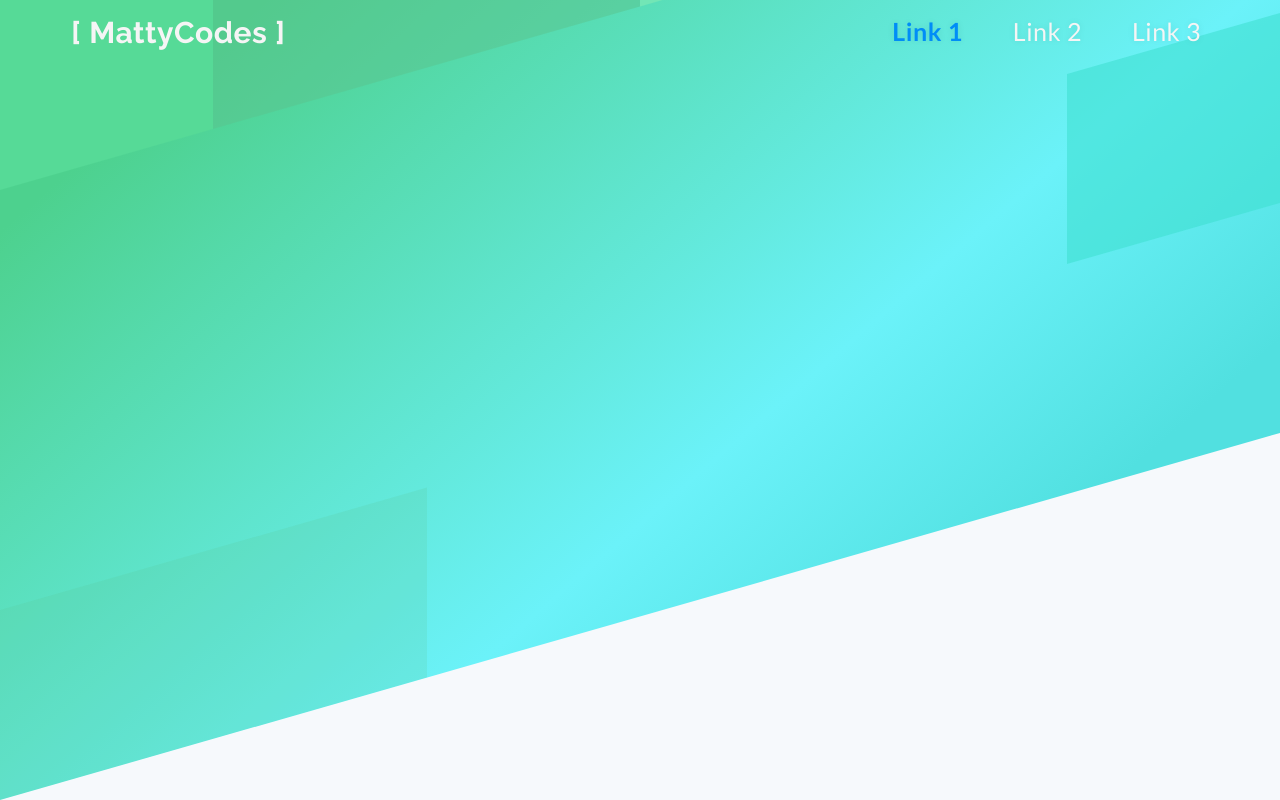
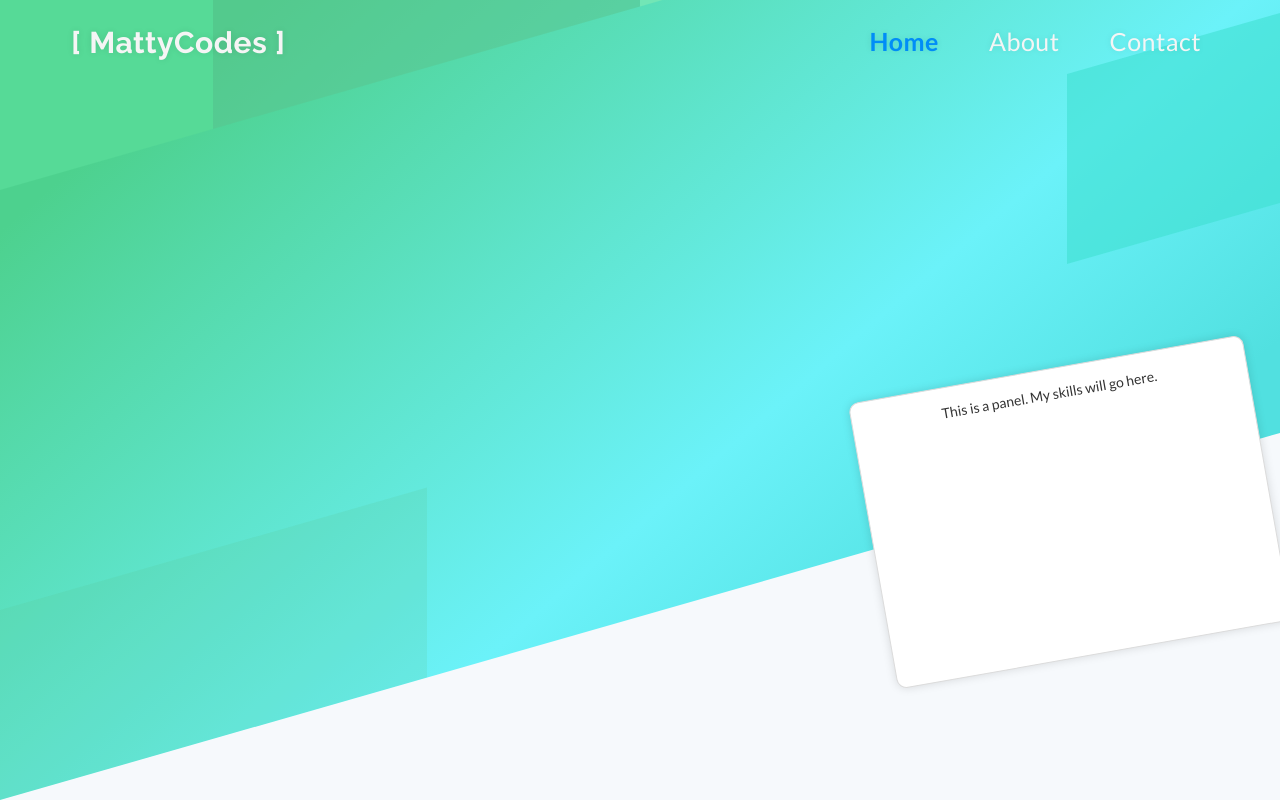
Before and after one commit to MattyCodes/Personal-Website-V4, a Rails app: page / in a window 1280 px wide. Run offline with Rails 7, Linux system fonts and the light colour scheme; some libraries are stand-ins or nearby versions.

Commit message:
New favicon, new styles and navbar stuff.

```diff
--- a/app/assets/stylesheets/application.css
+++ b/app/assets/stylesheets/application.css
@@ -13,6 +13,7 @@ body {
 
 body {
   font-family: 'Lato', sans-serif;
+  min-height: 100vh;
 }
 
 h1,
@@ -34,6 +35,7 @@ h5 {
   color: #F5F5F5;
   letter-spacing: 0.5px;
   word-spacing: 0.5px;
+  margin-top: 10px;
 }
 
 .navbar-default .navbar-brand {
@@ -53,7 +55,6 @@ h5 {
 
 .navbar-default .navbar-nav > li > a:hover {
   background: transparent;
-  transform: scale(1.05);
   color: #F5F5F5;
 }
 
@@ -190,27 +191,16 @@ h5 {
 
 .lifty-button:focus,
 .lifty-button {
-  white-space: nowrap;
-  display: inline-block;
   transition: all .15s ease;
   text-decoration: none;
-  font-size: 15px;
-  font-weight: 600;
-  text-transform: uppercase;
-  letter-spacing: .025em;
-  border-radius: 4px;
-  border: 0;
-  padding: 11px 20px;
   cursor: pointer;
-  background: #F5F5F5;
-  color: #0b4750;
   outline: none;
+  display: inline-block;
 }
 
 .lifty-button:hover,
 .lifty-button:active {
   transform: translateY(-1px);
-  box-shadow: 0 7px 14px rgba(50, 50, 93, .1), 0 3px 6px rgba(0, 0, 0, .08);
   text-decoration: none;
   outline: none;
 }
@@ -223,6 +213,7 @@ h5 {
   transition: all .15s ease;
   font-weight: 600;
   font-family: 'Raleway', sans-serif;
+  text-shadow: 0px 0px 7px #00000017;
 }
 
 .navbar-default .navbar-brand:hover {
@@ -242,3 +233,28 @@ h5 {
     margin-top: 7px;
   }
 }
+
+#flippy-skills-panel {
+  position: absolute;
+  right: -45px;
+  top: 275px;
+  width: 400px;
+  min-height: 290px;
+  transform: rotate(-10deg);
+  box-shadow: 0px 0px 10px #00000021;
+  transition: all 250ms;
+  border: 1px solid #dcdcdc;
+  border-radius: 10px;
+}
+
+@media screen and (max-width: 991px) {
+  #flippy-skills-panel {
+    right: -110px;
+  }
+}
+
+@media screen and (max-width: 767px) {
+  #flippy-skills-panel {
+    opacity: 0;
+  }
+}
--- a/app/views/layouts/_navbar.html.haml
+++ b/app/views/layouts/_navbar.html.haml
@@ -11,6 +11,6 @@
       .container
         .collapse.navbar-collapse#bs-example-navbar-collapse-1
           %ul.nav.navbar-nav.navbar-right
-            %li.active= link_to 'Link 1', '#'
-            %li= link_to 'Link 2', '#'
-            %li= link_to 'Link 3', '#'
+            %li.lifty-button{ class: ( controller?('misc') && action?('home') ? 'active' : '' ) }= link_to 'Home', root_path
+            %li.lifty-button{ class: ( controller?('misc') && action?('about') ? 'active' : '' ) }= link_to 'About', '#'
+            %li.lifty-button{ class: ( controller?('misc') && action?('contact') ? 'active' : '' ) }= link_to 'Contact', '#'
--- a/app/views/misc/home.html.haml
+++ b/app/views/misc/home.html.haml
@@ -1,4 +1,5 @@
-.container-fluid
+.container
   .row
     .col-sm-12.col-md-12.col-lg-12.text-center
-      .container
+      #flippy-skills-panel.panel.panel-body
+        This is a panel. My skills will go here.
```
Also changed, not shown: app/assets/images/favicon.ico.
================
> Requirement:
Go through the listing above and retype each line exactly, apart from the pictures.

> Solution for this problem:
Before and after one commit to MattyCodes/Personal-Website-V4, a Rails app: page / in a window 1280 px wide. Run offline with Rails 7, Linux system fonts and the light colour scheme; some libraries are stand-ins or nearby versions.

Commit message:
New favicon, new styles and navbar stuff.

```diff
--- a/app/assets/stylesheets/application.css
+++ b/app/assets/stylesheets/application.css
@@ -13,6 +13,7 @@ body {
 
 body {
   font-family: 'Lato', sans-serif;
+  min-height: 100vh;
 }
 
 h1,
@@ -34,6 +35,7 @@ h5 {
   color: #F5F5F5;
   letter-spacing: 0.5px;
   word-spacing: 0.5px;
+  margin-top: 10px;
 }
 
 .navbar-default .navbar-brand {
@@ -53,7 +55,6 @@ h5 {
 
 .navbar-default .navbar-nav > li > a:hover {
   background: transparent;
-  transform: scale(1.05);
   color: #F5F5F5;
 }
 
@@ -190,27 +191,16 @@ h5 {
 
 .lifty-button:focus,
 .lifty-button {
-  white-space: nowrap;
-  display: inline-block;
   transition: all .15s ease;
   text-decoration: none;
-  font-size: 15px;
-  font-weight: 600;
-  text-transform: uppercase;
-  letter-spacing: .025em;
-  border-radius: 4px;
-  border: 0;
-  padding: 11px 20px;
   cursor: pointer;
-  background: #F5F5F5;
-  color: #0b4750;
   outline: none;
+  display: inline-block;
 }
 
 .lifty-button:hover,
 .lifty-button:active {
   transform: translateY(-1px);
-  box-shadow: 0 7px 14px rgba(50, 50, 93, .1), 0 3px 6px rgba(0, 0, 0, .08);
   text-decoration: none;
   outline: none;
 }
@@ -223,6 +213,7 @@ h5 {
   transition: all .15s ease;
   font-weight: 600;
   font-family: 'Raleway', sans-serif;
+  text-shadow: 0px 0px 7px #00000017;
 }
 
 .navbar-default .navbar-brand:hover {
@@ -242,3 +233,28 @@ h5 {
     margin-top: 7px;
   }
 }
+
+#flippy-skills-panel {
+  position: absolute;
+  right: -45px;
+  top: 275px;
+  width: 400px;
+  min-height: 290px;
+  transform: rotate(-10deg);
+  box-shadow: 0px 0px 10px #00000021;
+  transition: all 250ms;
+  border: 1px solid #dcdcdc;
+  border-radius: 10px;
+}
+
+@media screen and (max-width: 991px) {
+  #flippy-skills-panel {
+    right: -110px;
+  }
+}
+
+@media screen and (max-width: 767px) {
+  #flippy-skills-panel {
+    opacity: 0;
+  }
+}
--- a/app/views/layouts/_navbar.html.haml
+++ b/app/views/layouts/_navbar.html.haml
@@ -11,6 +11,6 @@
       .container
         .collapse.navbar-collapse#bs-example-navbar-collapse-1
           %ul.nav.navbar-nav.navbar-right
-            %li.active= link_to 'Link 1', '#'
-            %li= link_to 'Link 2', '#'
-            %li= link_to 'Link 3', '#'
+            %li.lifty-button{ class: ( controller?('misc') && action?('home') ? 'active' : '' ) }= link_to 'Home', root_path
+            %li.lifty-button{ class: ( controller?('misc') && action?('about') ? 'active' : '' ) }= link_to 'About', '#'
+            %li.lifty-button{ class: ( controller?('misc') && action?('contact') ? 'active' : '' ) }= link_to 'Contact', '#'
--- a/app/views/misc/home.html.haml
+++ b/app/views/misc/home.html.haml
@@ -1,4 +1,5 @@
-.container-fluid
+.container
   .row
     .col-sm-12.col-md-12.col-lg-12.text-center
-      .container
+      #flippy-skills-panel.panel.panel-body
+        This is a panel. My skills will go here.
```
Also changed, not shown: app/assets/images/favicon.ico.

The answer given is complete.